Given records =
★ ★ ★ ★
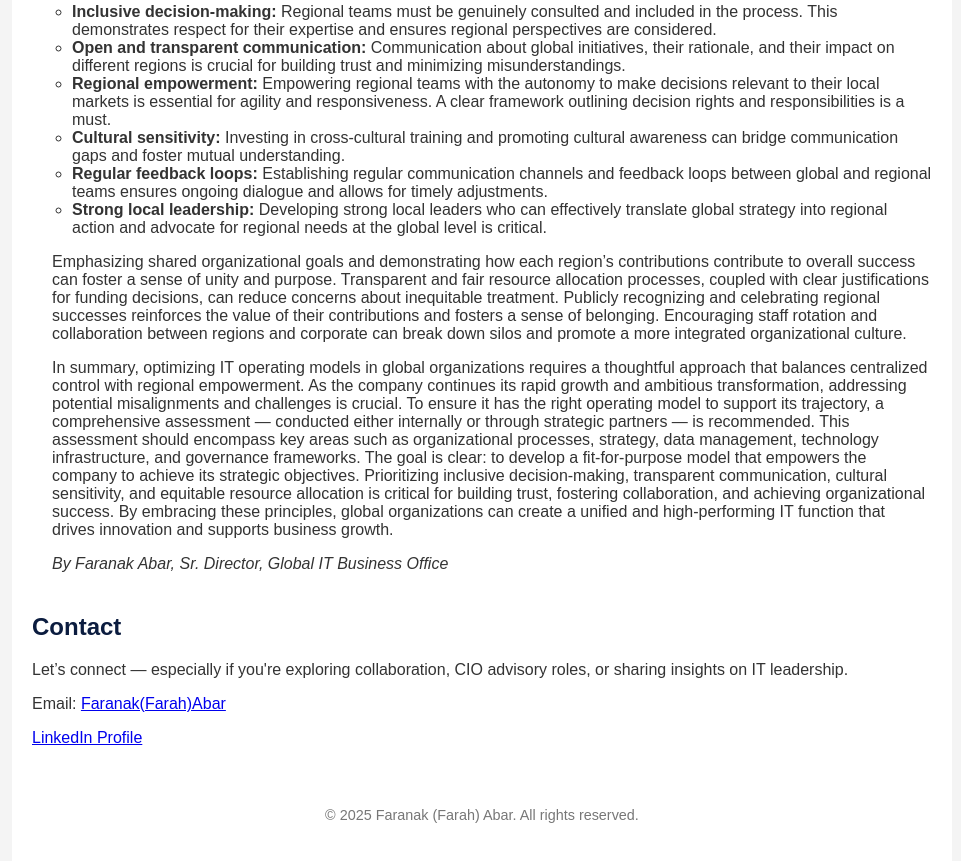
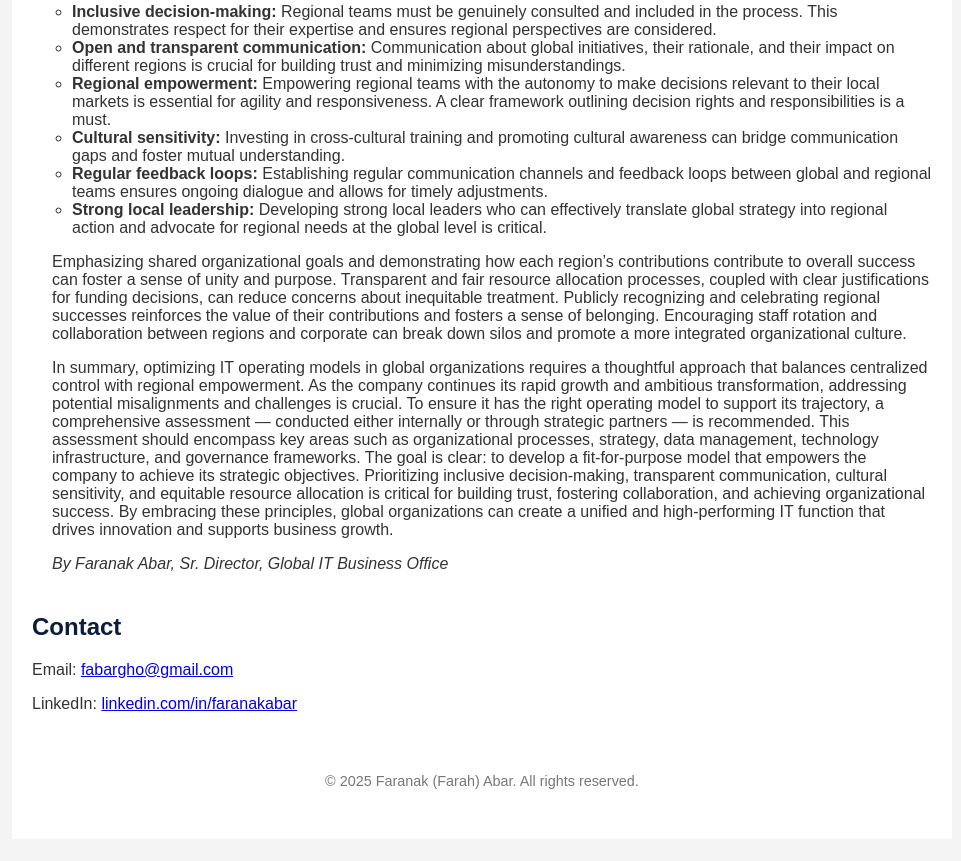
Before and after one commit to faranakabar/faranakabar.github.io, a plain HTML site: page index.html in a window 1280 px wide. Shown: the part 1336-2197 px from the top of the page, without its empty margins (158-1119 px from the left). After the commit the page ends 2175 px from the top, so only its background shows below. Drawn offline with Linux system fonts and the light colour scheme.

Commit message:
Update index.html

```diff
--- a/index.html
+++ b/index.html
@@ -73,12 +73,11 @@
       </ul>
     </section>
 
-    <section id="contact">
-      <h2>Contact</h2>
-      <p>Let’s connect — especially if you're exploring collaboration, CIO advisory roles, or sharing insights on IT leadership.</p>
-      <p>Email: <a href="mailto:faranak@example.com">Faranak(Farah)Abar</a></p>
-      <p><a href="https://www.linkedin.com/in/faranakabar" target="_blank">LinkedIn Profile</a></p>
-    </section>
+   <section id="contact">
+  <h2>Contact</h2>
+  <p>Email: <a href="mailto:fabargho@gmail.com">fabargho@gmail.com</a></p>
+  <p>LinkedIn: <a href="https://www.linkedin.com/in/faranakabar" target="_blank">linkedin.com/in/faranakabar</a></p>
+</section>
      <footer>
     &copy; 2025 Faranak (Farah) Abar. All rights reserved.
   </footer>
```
★ ★ ★ ★
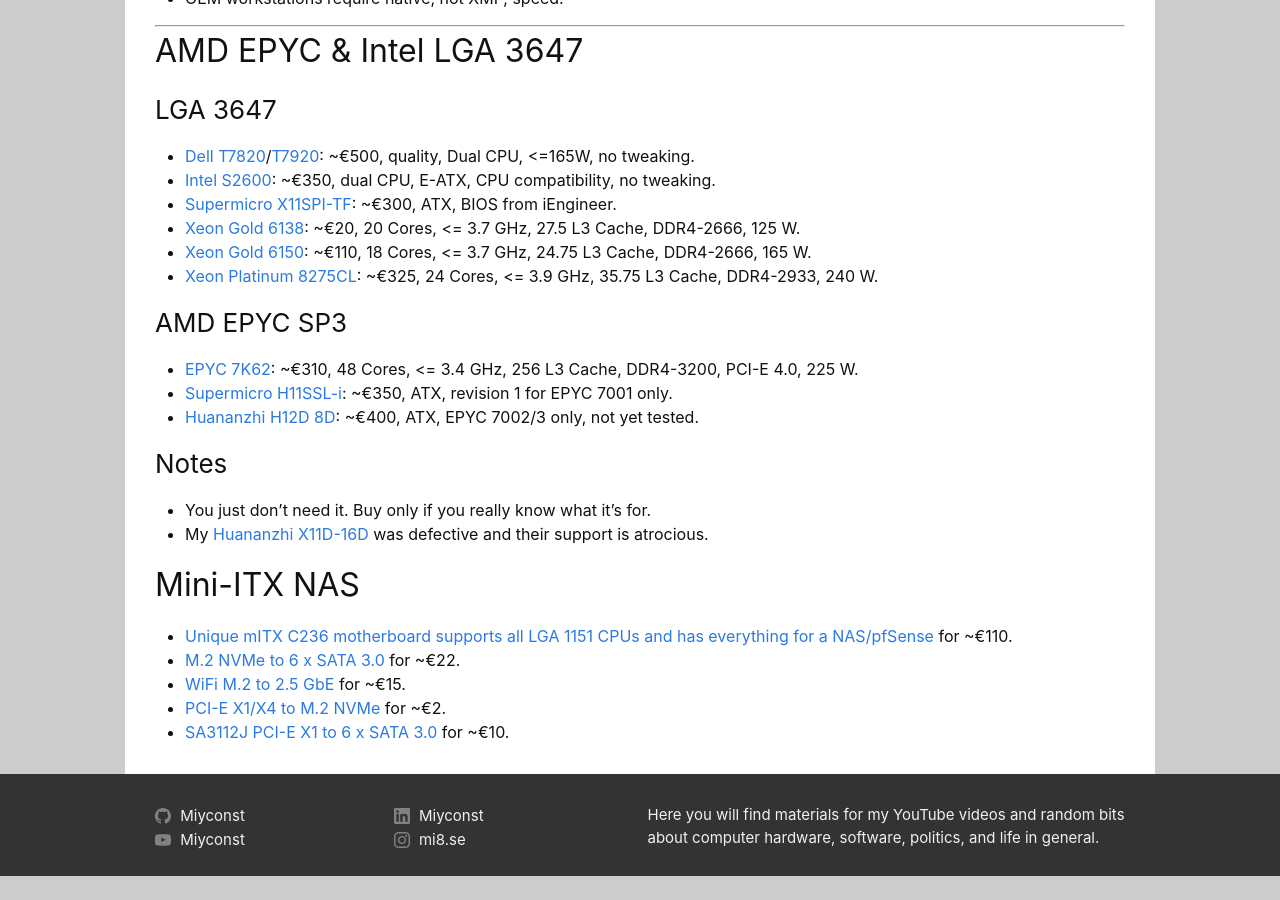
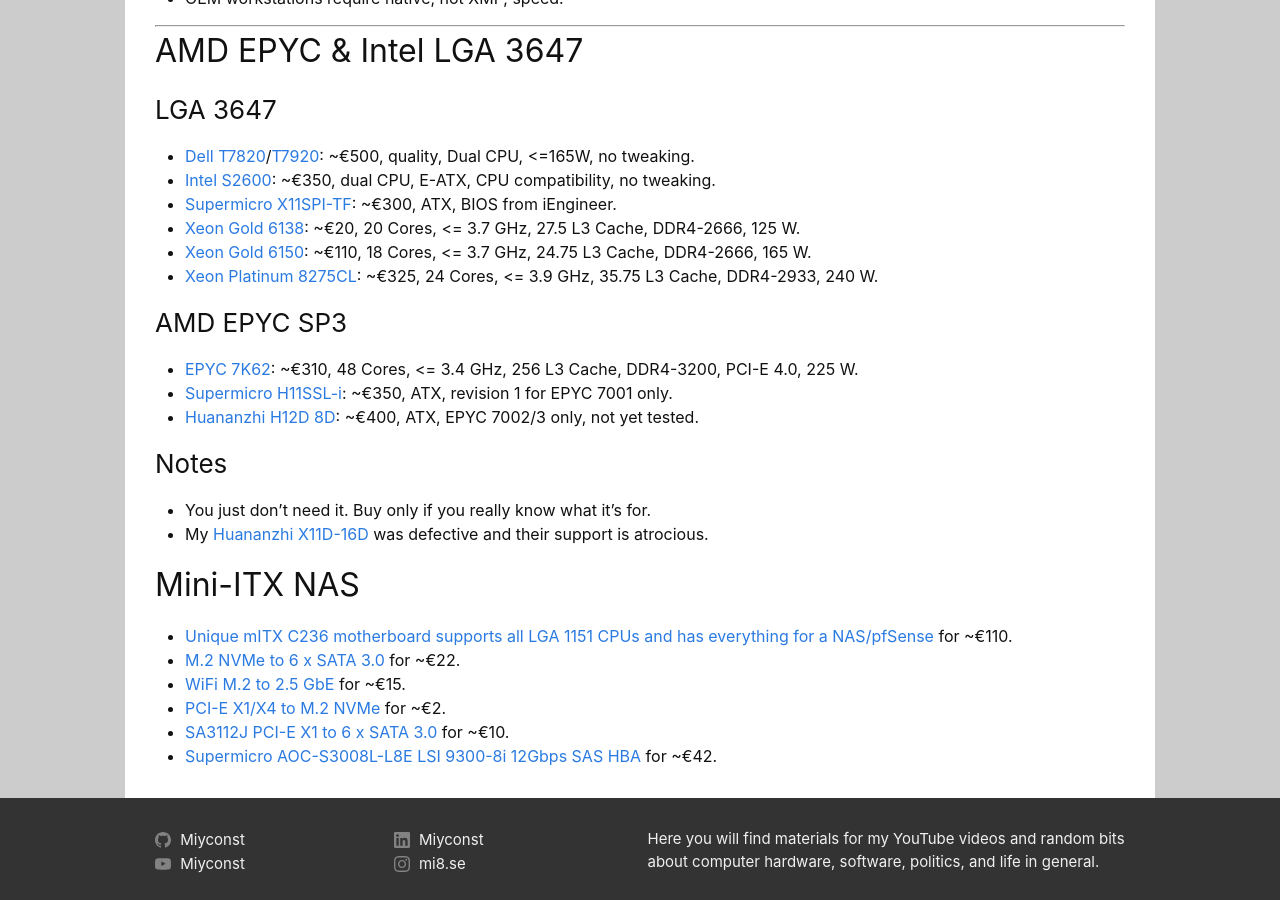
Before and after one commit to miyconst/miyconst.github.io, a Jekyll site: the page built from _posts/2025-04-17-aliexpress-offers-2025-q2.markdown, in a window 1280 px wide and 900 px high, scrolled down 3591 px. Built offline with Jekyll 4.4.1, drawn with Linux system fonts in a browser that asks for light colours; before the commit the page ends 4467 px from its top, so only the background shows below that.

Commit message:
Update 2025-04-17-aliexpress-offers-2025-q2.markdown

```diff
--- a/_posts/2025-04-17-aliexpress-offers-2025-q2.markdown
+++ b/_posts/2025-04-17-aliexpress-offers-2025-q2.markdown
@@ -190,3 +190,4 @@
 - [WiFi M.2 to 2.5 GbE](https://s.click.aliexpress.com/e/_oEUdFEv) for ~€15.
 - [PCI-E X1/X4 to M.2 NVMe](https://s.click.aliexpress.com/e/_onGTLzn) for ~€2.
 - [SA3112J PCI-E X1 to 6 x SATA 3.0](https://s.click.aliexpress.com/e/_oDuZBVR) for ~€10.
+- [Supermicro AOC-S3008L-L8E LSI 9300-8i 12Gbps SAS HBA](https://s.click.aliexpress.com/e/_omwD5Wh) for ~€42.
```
★ ★ ★ ★
Directions = Only lines containing the string "mailto" belong in the answer; find them in the data above and copy them.

Exercise result =
-      <p>Email: <a href="mailto:faranak@example.com">Faranak(Farah)Abar</a></p>
+  <p>Email: <a href="mailto:fabargho@gmail.com">fabargho@gmail.com</a></p>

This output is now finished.